Log, track and keep everything intact
Now that you've got a pile full of awesome gifts piling up in the ED's office, keep it organized! You never want to wonder who the heck gave you those Dodgers tickets or where that iPad came from. Mayday, mayday! Not only should you keep track of who donated what item, but carefully list the market value, plus the information below:
- Donor's name
- Donor's contact info
- Item number
- Item name
- Item description
- Item fair market value
- Item starting bid (recommended 30%-40% of fair market value)
- Item bid increment
Promote, promote, promote
Imagine this: People start arriving at your event and see that there's a bunch of tables set up with all kinds of fun items. But as you make small talk, you hear over and over that no one had any idea an auction was going on. Uh oh, spaghetti-o. Had they known an awesome auction was taking place, they would have planned ahead of time and been ready to spend major bucks.
If your event attendees don't know you're hosting a silent auction, you're setting yourself up for failure. The most successful silent auctions are the ones that have been promoted and included in your overall event marketing.
If you've got hot ticket items, tease them in your newsletters, email blasts, and even text messages leading up to the event. Build out a quick silent auction page on your website where you can feature sneak peeks of items that'll be a big draw. Shout it from the mountain tops.
Get all hands on deck for the day of the auction
It's go time. You've got amazing items donated, and fingers are crossed that you're going to sell out. Here's what you'll need day-of to ensure everything runs as smooth as a freshwater lake at sunrise:
- Donated auction items (obvi, but had to mention for good measure)
- List of all auction items
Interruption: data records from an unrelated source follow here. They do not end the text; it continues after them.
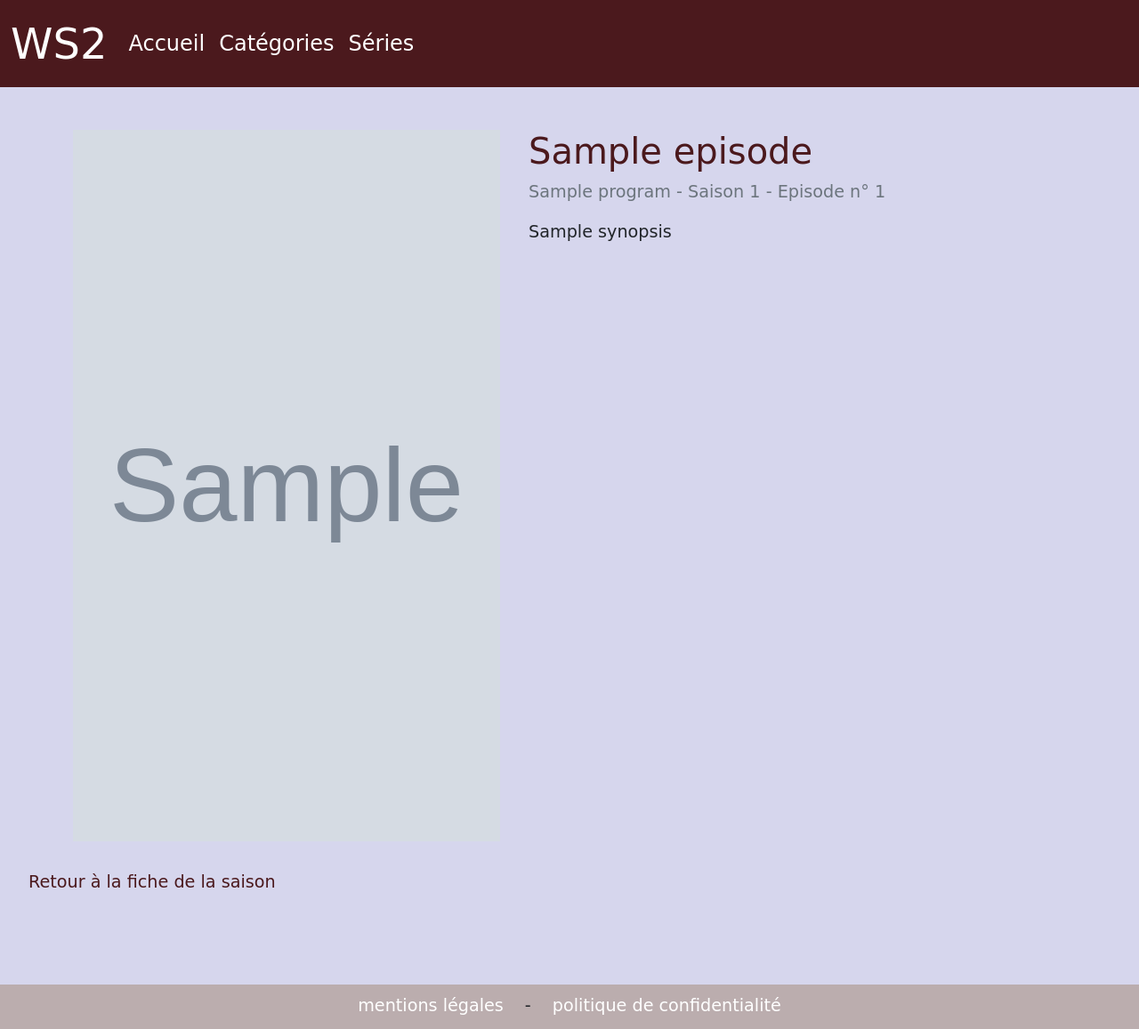
After one commit to veroniqueauzias/wildSeries2, a Symfony app: template templates/program/episode_show.html.twig in a window 1280 px wide. The commit adds this page. Shown: the whole page at 89% size. Run offline with Twig, Linux system fonts and the light colour scheme; the template is opened without the code that fills it: most values are stand-ins (such as "Sample title", 1, 10 or a date in 2020); grey boxes marked "Sample" are stand-in pictures; style sheets or scripts are compiled from the project's sources; some libraries are stand-ins or nearby versions; some web fonts are replaced.

Commit message:
show episodes details

```diff
--- /dev/null
+++ b/templates/program/episode_show.html.twig
@@ -0,0 +1,24 @@
+{% extends "base.html.twig" %}
+
+{% block title %}WS2 - {{program.title}}{% endblock %}
+
+{% block body %}
+
+<div class="container mt-5">
+    <div class="programDetails flex">
+       <div class="poster">
+          <img class="posterImg align-self-start mr-3" src="{{program.poster}}" alt="{{ program.title }} poster">
+       </div>
+       <div class="media-body">
+          <h1 class="title mt-0">{{ episode.title }}</h1>
+          <p class="text-muted">{{program.title}} - Saison {{season.number}} - Episode n° {{ episode.number }}</p>
+          <p>{{episode.synopsis}}</p>
+          </div>
+       </div>
+    </div>
+ <div class="returnLink">
+    <a href="{{path('program_season_show', { 'program': program.id, 'season':season.id }) }}">
+       Retour à la fiche de la saison
+    </a>
+ </div>
+{% endblock %}
--- a/templates/program/season_show.html.twig
+++ b/templates/program/season_show.html.twig
@@ -22,7 +22,7 @@
                  <h6 class="card-subtitle mb-2 text-muted">episode {{episode.number}}</h6>
                  <!-- use string-extra got from composer to get twig truncate filter to use with u filter-->
                  <p class="card-text">{{episode.synopsis | u.truncate(100, '...')}}</p>
-                 <a href="#" class="card-link">Voir plus</a>
+                 <a href="{{path('program_episode_show', { 'programId': program.id, 'seasonId':season.id, 'episodeId':episode.id }) }}" class="card-link">Voir plus</a>
                </div>
              </div>
             {% endfor %}
```
Also changed, not shown: src/Controller/ProgramController.php (+20 -1 lines).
- Item displays and decorations
- Bid sheets and item descriptions
- Pens and clipboards
- Volunteer list assignments with contact information
- Payment processing devices (cash, card, Apple Pay—the more ways, the better)
When the auction closes, winners will be scampering to gather their winnings and head home, so make sure you have an appropriate volunteer-to-item ratio (1 volunteer for every 30 items is a good place to start). How you organize checkout is up to you, but organization is key.
While all the winners will be super excited, remember that there's gonna be a ton of folks who lost out on a bid, so provide an alternate opportunity for them to donate and feel great. Make an announcement that winning bidders aren't the only champions at the event; donations toward the mission are still needed and appreciated.
After all, this is a fundraising event! Make sure you leverage all of your event attendees and make soft appeals toward the end of the night.
Follow up with winning bidders to create lasting relationships
Now that the event is over, it's time to make follow-up a priority. In the same way that you plan on following up with event attendees, you'll want to segment out auction winners to thank them for their donation and provide tax-deductible information.
If the winning bidder is new to your nonprofit, this is a perfect opportunity to nurture the relationship by including valuable information about your nonprofit. Include a recent blog post or case study, so they become familiar with your work. Add them to an email nurture stream to keep them engaged over time with the intent to get them to donate again and eventually become a recurring donor.
And that's all, folks! Now that you're a silent auction savant, you're ready to plan the most wildly successful silent auction ever. May the funds be forever in your favor.